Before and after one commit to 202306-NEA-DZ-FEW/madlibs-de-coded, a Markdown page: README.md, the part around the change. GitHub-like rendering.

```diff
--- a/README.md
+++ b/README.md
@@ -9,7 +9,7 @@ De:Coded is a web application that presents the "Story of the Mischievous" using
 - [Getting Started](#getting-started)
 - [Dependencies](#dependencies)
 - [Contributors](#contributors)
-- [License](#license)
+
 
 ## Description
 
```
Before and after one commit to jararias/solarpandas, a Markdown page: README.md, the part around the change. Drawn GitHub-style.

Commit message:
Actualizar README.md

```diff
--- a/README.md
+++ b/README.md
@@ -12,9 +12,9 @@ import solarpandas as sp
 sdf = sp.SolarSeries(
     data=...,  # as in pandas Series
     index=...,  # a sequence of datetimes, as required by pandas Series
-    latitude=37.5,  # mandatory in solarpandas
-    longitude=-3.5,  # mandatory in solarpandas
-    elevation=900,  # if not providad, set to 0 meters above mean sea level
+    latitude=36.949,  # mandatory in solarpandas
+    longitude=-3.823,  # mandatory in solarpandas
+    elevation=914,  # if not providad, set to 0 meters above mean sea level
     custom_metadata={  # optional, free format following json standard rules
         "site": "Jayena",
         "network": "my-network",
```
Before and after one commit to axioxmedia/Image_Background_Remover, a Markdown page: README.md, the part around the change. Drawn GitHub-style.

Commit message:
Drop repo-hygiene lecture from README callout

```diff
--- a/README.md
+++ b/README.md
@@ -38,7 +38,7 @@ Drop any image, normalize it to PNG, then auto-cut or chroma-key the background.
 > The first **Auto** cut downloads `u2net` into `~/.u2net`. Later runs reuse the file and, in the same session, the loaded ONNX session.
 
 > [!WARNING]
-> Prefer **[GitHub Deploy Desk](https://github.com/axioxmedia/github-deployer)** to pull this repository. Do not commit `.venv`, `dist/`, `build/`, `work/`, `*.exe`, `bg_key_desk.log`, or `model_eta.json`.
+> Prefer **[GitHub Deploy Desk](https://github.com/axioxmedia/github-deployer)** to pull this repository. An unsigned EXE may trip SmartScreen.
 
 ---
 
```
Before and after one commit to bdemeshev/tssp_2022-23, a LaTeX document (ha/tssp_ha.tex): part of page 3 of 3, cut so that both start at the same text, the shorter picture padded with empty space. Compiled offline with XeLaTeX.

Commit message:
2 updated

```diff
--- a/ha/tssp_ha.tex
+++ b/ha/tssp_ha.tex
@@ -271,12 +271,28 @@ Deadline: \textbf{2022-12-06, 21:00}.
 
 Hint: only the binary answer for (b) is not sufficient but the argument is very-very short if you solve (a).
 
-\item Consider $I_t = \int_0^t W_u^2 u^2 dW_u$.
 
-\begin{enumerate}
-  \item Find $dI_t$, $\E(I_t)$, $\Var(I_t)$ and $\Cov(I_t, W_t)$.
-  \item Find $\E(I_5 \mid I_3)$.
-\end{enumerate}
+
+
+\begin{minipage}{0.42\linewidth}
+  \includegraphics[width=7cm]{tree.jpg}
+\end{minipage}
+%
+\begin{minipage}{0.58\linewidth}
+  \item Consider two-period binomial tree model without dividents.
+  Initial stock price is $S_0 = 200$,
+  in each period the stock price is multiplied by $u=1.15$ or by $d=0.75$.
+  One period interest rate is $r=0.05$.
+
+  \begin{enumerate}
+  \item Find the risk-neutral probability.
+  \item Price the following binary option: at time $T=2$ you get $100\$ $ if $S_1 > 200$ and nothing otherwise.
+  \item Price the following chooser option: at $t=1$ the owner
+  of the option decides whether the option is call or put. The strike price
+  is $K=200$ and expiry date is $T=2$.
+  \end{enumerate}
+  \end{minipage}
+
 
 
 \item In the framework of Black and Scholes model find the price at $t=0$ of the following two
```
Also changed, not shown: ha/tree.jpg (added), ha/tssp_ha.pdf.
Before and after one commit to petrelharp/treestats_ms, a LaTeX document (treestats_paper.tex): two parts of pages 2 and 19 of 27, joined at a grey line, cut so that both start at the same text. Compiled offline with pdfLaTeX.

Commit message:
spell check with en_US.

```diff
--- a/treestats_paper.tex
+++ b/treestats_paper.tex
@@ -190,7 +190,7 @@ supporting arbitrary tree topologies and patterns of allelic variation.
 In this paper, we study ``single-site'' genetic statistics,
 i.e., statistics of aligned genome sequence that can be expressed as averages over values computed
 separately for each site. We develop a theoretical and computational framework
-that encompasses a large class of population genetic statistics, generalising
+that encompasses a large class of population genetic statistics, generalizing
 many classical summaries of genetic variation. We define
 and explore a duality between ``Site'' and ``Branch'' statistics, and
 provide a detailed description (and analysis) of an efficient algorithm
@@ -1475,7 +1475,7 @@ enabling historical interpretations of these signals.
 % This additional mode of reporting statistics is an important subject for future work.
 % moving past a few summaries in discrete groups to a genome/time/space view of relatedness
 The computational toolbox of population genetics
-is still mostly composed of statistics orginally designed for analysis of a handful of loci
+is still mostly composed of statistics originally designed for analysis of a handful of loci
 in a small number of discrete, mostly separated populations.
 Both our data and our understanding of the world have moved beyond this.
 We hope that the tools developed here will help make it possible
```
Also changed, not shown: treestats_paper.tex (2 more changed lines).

######

Output every line of the listing exactly as written.

Before and after one commit to 202306-NEA-DZ-FEW/madlibs-de-coded, a Markdown page: README.md, the part around the change. GitHub-like rendering.

```diff
--- a/README.md
+++ b/README.md
@@ -9,7 +9,7 @@ De:Coded is a web application that presents the "Story of the Mischievous" using
 - [Getting Started](#getting-started)
 - [Dependencies](#dependencies)
 - [Contributors](#contributors)
-- [License](#license)
+
 
 ## Description
 
```
Before and after one commit to jararias/solarpandas, a Markdown page: README.md, the part around the change. Drawn GitHub-style.

Commit message:
Actualizar README.md

```diff
--- a/README.md
+++ b/README.md
@@ -12,9 +12,9 @@ import solarpandas as sp
 sdf = sp.SolarSeries(
     data=...,  # as in pandas Series
     index=...,  # a sequence of datetimes, as required by pandas Series
-    latitude=37.5,  # mandatory in solarpandas
-    longitude=-3.5,  # mandatory in solarpandas
-    elevation=900,  # if not providad, set to 0 meters above mean sea level
+    latitude=36.949,  # mandatory in solarpandas
+    longitude=-3.823,  # mandatory in solarpandas
+    elevation=914,  # if not providad, set to 0 meters above mean sea level
     custom_metadata={  # optional, free format following json standard rules
         "site": "Jayena",
         "network": "my-network",
```
Before and after one commit to axioxmedia/Image_Background_Remover, a Markdown page: README.md, the part around the change. Drawn GitHub-style.

Commit message:
Drop repo-hygiene lecture from README callout

```diff
--- a/README.md
+++ b/README.md
@@ -38,7 +38,7 @@ Drop any image, normalize it to PNG, then auto-cut or chroma-key the background.
 > The first **Auto** cut downloads `u2net` into `~/.u2net`. Later runs reuse the file and, in the same session, the loaded ONNX session.
 
 > [!WARNING]
-> Prefer **[GitHub Deploy Desk](https://github.com/axioxmedia/github-deployer)** to pull this repository. Do not commit `.venv`, `dist/`, `build/`, `work/`, `*.exe`, `bg_key_desk.log`, or `model_eta.json`.
+> Prefer **[GitHub Deploy Desk](https://github.com/axioxmedia/github-deployer)** to pull this repository. An unsigned EXE may trip SmartScreen.
 
 ---
 
```
Before and after one commit to bdemeshev/tssp_2022-23, a LaTeX document (ha/tssp_ha.tex): part of page 3 of 3, cut so that both start at the same text, the shorter picture padded with empty space. Compiled offline with XeLaTeX.

Commit message:
2 updated

```diff
--- a/ha/tssp_ha.tex
+++ b/ha/tssp_ha.tex
@@ -271,12 +271,28 @@ Deadline: \textbf{2022-12-06, 21:00}.
 
 Hint: only the binary answer for (b) is not sufficient but the argument is very-very short if you solve (a).
 
-\item Consider $I_t = \int_0^t W_u^2 u^2 dW_u$.
 
-\begin{enumerate}
-  \item Find $dI_t$, $\E(I_t)$, $\Var(I_t)$ and $\Cov(I_t, W_t)$.
-  \item Find $\E(I_5 \mid I_3)$.
-\end{enumerate}
+
+
+\begin{minipage}{0.42\linewidth}
+  \includegraphics[width=7cm]{tree.jpg}
+\end{minipage}
+%
+\begin{minipage}{0.58\linewidth}
+  \item Consider two-period binomial tree model without dividents.
+  Initial stock price is $S_0 = 200$,
+  in each period the stock price is multiplied by $u=1.15$ or by $d=0.75$.
+  One period interest rate is $r=0.05$.
+
+  \begin{enumerate}
+  \item Find the risk-neutral probability.
+  \item Price the following binary option: at time $T=2$ you get $100\$ $ if $S_1 > 200$ and nothing otherwise.
+  \item Price the following chooser option: at $t=1$ the owner
+  of the option decides whether the option is call or put. The strike price
+  is $K=200$ and expiry date is $T=2$.
+  \end{enumerate}
+  \end{minipage}
+
 
 
 \item In the framework of Black and Scholes model find the price at $t=0$ of the following two
```
Also changed, not shown: ha/tree.jpg (added), ha/tssp_ha.pdf.
Before and after one commit to petrelharp/treestats_ms, a LaTeX document (treestats_paper.tex): two parts of pages 2 and 19 of 27, joined at a grey line, cut so that both start at the same text. Compiled offline with pdfLaTeX.

Commit message:
spell check with en_US.

```diff
--- a/treestats_paper.tex
+++ b/treestats_paper.tex
@@ -190,7 +190,7 @@ supporting arbitrary tree topologies and patterns of allelic variation.
 In this paper, we study ``single-site'' genetic statistics,
 i.e., statistics of aligned genome sequence that can be expressed as averages over values computed
 separately for each site. We develop a theoretical and computational framework
-that encompasses a large class of population genetic statistics, generalising
+that encompasses a large class of population genetic statistics, generalizing
 many classical summaries of genetic variation. We define
 and explore a duality between ``Site'' and ``Branch'' statistics, and
 provide a detailed description (and analysis) of an efficient algorithm
@@ -1475,7 +1475,7 @@ enabling historical interpretations of these signals.
 % This additional mode of reporting statistics is an important subject for future work.
 % moving past a few summaries in discrete groups to a genome/time/space view of relatedness
 The computational toolbox of population genetics
-is still mostly composed of statistics orginally designed for analysis of a handful of loci
+is still mostly composed of statistics originally designed for analysis of a handful of loci
 in a small number of discrete, mostly separated populations.
 Both our data and our understanding of the world have moved beyond this.
 We hope that the tools developed here will help make it possible
```
Also changed, not shown: treestats_paper.tex (2 more changed lines).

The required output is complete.